Hundreds travel from all over the world each year to audition as dancers for the Christmas Spectacular, but with a cast of around 150 people and a reputation for perfection, only the best make it. 

Maya Addie, Fordham College at Lincoln Center (FCLC) ’21, is a junior in the Ailey-Fordham B.F.A. program who was chosen out of more than 400 women to be an ensemble dancer for the Christmas Spectacular. 

Working full-time and pursuing an undergraduate degree might seem impossible, but for those pursuing a B.F.A. in dance through Fordham College at Lincoln Center, the program offers a unique opportunity that allows juniors and seniors to pursue full-time dance careers while graduating on time. Dancers choosing to take advantage of this have their professional work count towards their degree, having fulfilled their other academic requirements with careful planning. Addie is taking full advantage of this opportunity by being a part of the Christmas Spectacular, and she worked very hard to get the job. 

After making it through two large cuts of dancers during the audition this past April, Addie was called back the next day to dance with about 25 other women. The director and ensemble dance captains taught combinations that involved theatrical dance and jazz,  including a section where dancers had to sing while dancing — something Addie herself did not prepare for specifically. She was asked a week after the audition to attend the Radio City Rockettes Summer Intensive, and on the second-to-last day of the program, she got the call offering her the job as an ensemble dancer for this season’s production. 

Rehearsals have been in full swing since Oct. 7, with a typical day lasting from 10 a.m. to 6 p.m. Monday through Saturday. Tech rehearsals began in Radio City Music Hall the week of Oct. 28, giving the dancers a schedule more like that of the performances themselves.
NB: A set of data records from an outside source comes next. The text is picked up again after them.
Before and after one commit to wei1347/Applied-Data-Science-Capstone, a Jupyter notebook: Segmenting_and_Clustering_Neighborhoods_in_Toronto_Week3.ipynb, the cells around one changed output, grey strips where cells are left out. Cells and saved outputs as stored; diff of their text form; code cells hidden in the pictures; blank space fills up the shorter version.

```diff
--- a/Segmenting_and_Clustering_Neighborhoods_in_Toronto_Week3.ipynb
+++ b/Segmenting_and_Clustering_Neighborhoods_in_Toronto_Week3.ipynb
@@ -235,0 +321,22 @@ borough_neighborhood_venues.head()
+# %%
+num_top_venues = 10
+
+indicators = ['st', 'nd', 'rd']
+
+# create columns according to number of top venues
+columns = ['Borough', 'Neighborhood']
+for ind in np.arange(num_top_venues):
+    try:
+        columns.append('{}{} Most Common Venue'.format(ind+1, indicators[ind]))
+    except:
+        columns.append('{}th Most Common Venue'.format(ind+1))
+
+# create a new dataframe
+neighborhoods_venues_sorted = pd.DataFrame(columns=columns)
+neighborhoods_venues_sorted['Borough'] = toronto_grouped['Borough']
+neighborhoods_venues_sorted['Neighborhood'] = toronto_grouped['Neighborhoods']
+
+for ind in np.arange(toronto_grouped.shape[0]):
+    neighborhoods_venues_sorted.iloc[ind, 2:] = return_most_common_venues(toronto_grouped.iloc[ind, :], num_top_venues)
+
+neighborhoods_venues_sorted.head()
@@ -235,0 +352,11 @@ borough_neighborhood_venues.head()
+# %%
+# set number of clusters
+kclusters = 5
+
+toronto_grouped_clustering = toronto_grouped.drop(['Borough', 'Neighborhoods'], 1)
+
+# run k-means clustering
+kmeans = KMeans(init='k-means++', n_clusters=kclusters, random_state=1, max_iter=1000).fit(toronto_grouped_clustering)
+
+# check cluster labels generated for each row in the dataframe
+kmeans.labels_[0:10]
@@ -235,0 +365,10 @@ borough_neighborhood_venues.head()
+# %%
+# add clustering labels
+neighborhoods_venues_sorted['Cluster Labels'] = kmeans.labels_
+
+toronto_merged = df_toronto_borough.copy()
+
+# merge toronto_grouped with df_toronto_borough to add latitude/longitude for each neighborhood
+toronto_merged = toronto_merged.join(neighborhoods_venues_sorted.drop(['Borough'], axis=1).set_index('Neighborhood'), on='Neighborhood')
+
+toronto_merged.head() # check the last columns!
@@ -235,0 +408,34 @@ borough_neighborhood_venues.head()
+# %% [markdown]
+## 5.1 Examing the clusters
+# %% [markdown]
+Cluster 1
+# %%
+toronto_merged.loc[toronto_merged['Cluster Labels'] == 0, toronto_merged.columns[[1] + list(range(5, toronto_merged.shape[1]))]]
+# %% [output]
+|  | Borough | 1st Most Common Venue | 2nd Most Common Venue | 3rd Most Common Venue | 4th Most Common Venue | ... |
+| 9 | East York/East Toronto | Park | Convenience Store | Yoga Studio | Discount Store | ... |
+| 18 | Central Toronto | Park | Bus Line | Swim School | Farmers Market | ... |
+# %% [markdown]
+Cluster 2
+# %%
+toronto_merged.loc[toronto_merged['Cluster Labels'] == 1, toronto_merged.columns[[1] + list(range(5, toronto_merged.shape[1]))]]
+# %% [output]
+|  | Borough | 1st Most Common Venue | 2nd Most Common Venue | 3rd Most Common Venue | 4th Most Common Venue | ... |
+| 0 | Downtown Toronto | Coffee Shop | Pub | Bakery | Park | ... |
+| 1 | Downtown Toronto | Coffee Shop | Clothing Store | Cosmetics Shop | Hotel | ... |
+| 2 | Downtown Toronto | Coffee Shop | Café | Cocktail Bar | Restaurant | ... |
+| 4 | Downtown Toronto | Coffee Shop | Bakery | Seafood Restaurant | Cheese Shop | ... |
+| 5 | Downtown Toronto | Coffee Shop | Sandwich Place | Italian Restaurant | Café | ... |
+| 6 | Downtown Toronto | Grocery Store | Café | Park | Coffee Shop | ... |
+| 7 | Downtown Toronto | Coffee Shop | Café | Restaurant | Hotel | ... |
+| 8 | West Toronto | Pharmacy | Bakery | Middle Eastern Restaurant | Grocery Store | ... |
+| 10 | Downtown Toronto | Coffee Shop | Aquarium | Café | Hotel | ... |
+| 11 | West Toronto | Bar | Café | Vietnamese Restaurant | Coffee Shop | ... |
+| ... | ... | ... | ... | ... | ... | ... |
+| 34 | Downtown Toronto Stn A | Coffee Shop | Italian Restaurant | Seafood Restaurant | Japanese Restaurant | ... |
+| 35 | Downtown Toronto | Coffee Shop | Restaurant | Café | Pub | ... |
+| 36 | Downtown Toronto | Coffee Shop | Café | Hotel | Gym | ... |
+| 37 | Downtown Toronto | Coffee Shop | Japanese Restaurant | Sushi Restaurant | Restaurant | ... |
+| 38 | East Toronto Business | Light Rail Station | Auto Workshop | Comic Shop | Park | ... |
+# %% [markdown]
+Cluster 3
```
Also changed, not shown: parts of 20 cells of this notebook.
The ensemble members do less dancing than they did when they were learning the choreography, but they are expected to be able to transition from sitting in the house and watching another cast run the entire show to dancing it themselves. 

Being a part of the “gold” cast — the cast that performs the evening shows — means that Addie is expected to perform the 90-minute show multiple times a day. 

While Addie said that “the whole process has been more exciting than anything,” the show is physically and mentally demanding, especially when she and her cast are expected to dance their best in all of the shows that they perform. To make sure she is prepared for the upcoming show, Addie typically goes to the athletic training room in the theater to do a warm up with the machines, roll out, stretch and heat up her muscles. Then, she heads back to her dressing room where she listens to music, does her stage makeup and gets ready with the other dancers. 

Addie’s role as a dancer in the show spans every scenario you can think of: From dancing as a panda bear in the “Nutcracker” scene to a “downtown girl” in a scene entitled “New York at Christmas,” she does it all. With so many quick changes during the show, the production employs backstage dressers to help dancers change costumes in as little as 78 seconds. 

When asked what it meant to be a part of such a long-standing tradition, Addie explained how meaningful the production was to her. “It’s so exciting to be a part of this tradition that people can share with their families and friends, and to just spread Christmas joy. It really makes me emotional sometimes: It is just so crazy to be a part of such an amazing production.”

In addition to Addie, Nicholas Begun, FCLC ’21, will be performing in the Spectacular, along with Ailey-Fordham alumnae Isabel Wallace-Green, FCLC ’19 and Marquise Hitchcock, FCLC ’18.

The show began performances on Nov. 8 and will run through Jan. 5, so there is plenty of time to get a ticket to celebrate the holiday season and support Fordham students. The Campus Activities Board will also host an outing to see the show on Sunday, Nov. 17 at 3:15 p.m., and undergraduates can sign up in the 140 West Building, Room G33, to enter the lottery for tickets.